A formula that can be used to explain the resistance of the Nobel metals towards corrosion is R (t) =1/ (1/R1+1/R2+1/R3). In this formula R (t) represents the total resistance that is offered by the Nobel metals towards corrosion. R1 is the resistance of the base material that is involved the corrosion of the base metal. R2 is the resistance of the base metal in which this base metal is not resistant to corrosion. R3 represents the Nobel metal that has been used in the process of coating the base metal to prevent the process of corrosion (Craig, 2011).
In this stage, this paper will tend to analyze the result of the graph and the formula that is used to explain the resistance that is being offered by the Nobel metals towards corrosion.
Analysis of the Graph
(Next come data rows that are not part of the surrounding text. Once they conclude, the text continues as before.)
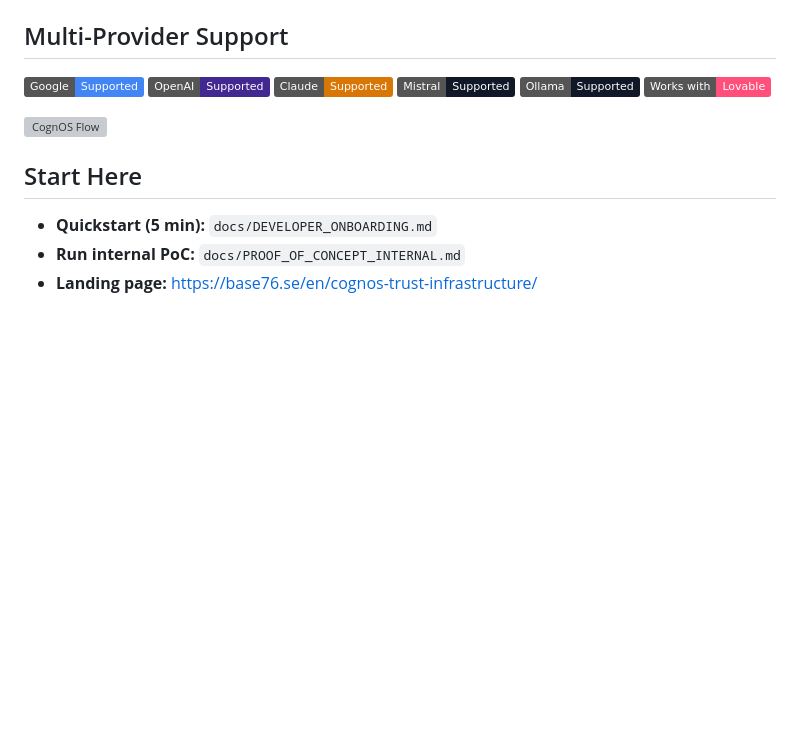
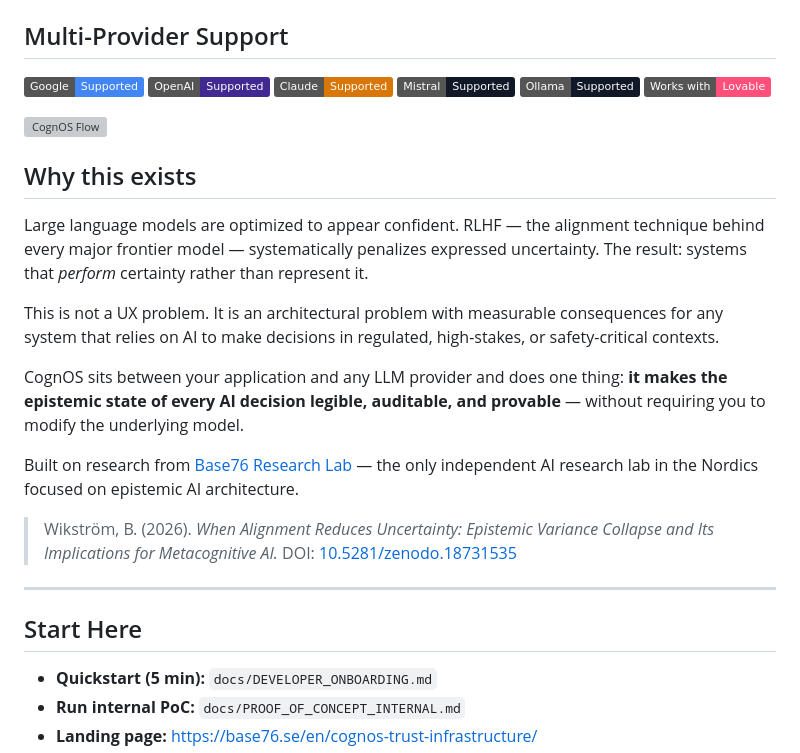
Before and after one commit to base76-research-lab/cognos-proof-engine, a Markdown page: README.md, the part around the change. GitHub-like rendering; badges without logos; blank space fills up the shorter version; grey boxes are pictures that could not be loaded.

Commit message:
Add research foundation and epistemic motivation to README

```diff
--- a/README.md
+++ b/README.md
@@ -25,6 +25,29 @@ Verify LLM outputs. Prove correctness. Pass compliance.
 [![Works with Lovable](https://img.shields.io/badge/Works%20with-Lovable-ff4f7a)](https://lovable.dev/)
 
 ![CognOS Flow](docs/assets/cognos-proof-flow.svg)
+
+## Why this exists
+
+Large language models are optimized to appear confident. RLHF — the alignment
+technique behind every major frontier model — systematically penalizes expressed
+uncertainty. The result: systems that *perform* certainty rather than represent it.
+
+This is not a UX problem. It is an architectural problem with measurable
+consequences for any system that relies on AI to make decisions in regulated,
+high-stakes, or safety-critical contexts.
+
+CognOS sits between your application and any LLM provider and does one thing:
+**it makes the epistemic state of every AI decision legible, auditable, and
+provable** — without requiring you to modify the underlying model.
+
+Built on research from [Base76 Research Lab](https://base76.se) — the only
+independent AI research lab in the Nordics focused on epistemic AI architecture.
+
+> Wikström, B. (2026). *When Alignment Reduces Uncertainty: Epistemic Variance
+> Collapse and Its Implications for Metacognitive AI.*
+> DOI: [10.5281/zenodo.18731535](https://doi.org/10.5281/zenodo.18731535)
+
+---
 
 ## Start Here
 
```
The graph above represents the rate of corrosion of Nobel metals in that at the beginning of the graph the rate of corrosion is low and after the Nobel metals have been exposed to special conditions, the rate of reaction rapidly increases as one can be able to see in the graph. At this point in time, the rate of corrosion is the highest in which the Nobel metals are able to react with other substances to form metal oxides. After corrosion has taken place a thin layer of the oxide that is formed that protects the Nobel metal from corrosion in that the rate of corrosion reduces drastically. This explains the reason as to why Nobel metal tends to be non reactive in the presence of another substance (Warne, 2003).
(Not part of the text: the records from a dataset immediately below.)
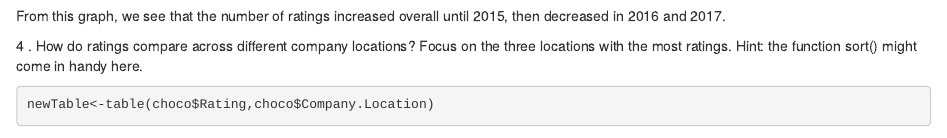
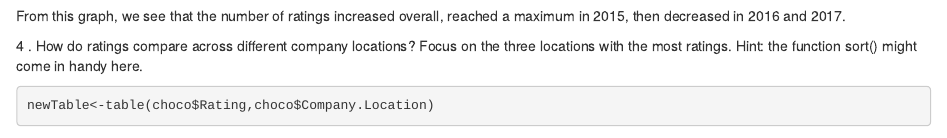
Before and after one commit to lupingw97/ds202_lab2, an R Markdown document (team.Rmd): the page in a window 1100 px wide, from 3280 px down before the commit and from 3300 px down after it, so that both start at the same text. Rendered offline with R 4.5, knitr and Pandoc, with nearby package versions; some code elsewhere in the file could not run offline.

Commit message:
Edit comments

````diff
--- a/team.Rmd
+++ b/team.Rmd
@@ -71,7 +71,8 @@ Rating_Year<-table(choco$Rating,choco$Review.Date)
 SumRating<-colSums(Rating_Year) #vector
 barplot(SumRating)
 ```
-From this graph, we see that the number of ratings increased overall until 2015, then decreased in 2016 and 2017.\
+\
+From this graph, we see that the number of ratings increased overall, reached a maximum in 2015, then decreased in 2016 and 2017.\
 
 4 . How do ratings compare across different company locations? Focus on the three locations with the most ratings. Hint: the function sort() might come in handy here.
 ```{r}
````
Also changed, not shown: team.html.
Analysis of the Formula
The formula has been used by research analysts in trying to explain the reason as to why the Nobel metals tend to be very non reactive in the presence of other substances. The formula is used to calculate the total resistance that is offered by the Nobel metals in which research analysts have been able understand which Nobel metals are the most non reactive even when exposed to special conditions. In the formula, the total resistance of the Nobel metals is calculated by taking the resistance of the base material that is involved in the corrosion process. This base material that is being used in the corrosion process is not a metal. One also takes into consideration the resistance of the base metal that is involved in the corrosion process. Lastly, one has to also take into consideration the resistance of the Nobel metal that is used to coat the base metal in a bid to preventing corrosion (Davis, 2001).
In conclusion, Nobel metals tend to be very non reactive when exposed to the environment which has made it suitable for them to be used in the manufacture of coins and jewelry. In addition to that, the Nobel metals are very rare to find on the crust of the earth and when found they tend to be very expensive. Different theories have been used to explain why the Nobel metals tend to be very un-reactive but none of the theories has been fully proven by research analysts.
Baboian, R. (2009). Corrosion Tests and Standards: Application and Interpretation. London, UK: Oxford University Press.
Bardal, E. (2004). Corrosion and Protection. London, UK: Harvard University Press.
Craig, B. (2011). Handbook of Corrosion Data. London, UK: John Wiley and Sons.
Davis, J. (2001). Surface Engineering for Corrosion and Wear Resistance. Oklahoma, OK: Cengage Learning.
Garverick, L. (2008). Galvanic Corrosion. Chicago, CH: Chicago University Press.
McCafferty, E. (2010). Introduction to Corrosion Science. Oklahoma, OK: Cengage Learning.
Uhlig, H. (2008). Corrosion and Corrosion Control. London, UK: John Wiley and Sons.
Warne, F. (2003). Electrical Engineer’s Reference Book. New York, NY: Sage.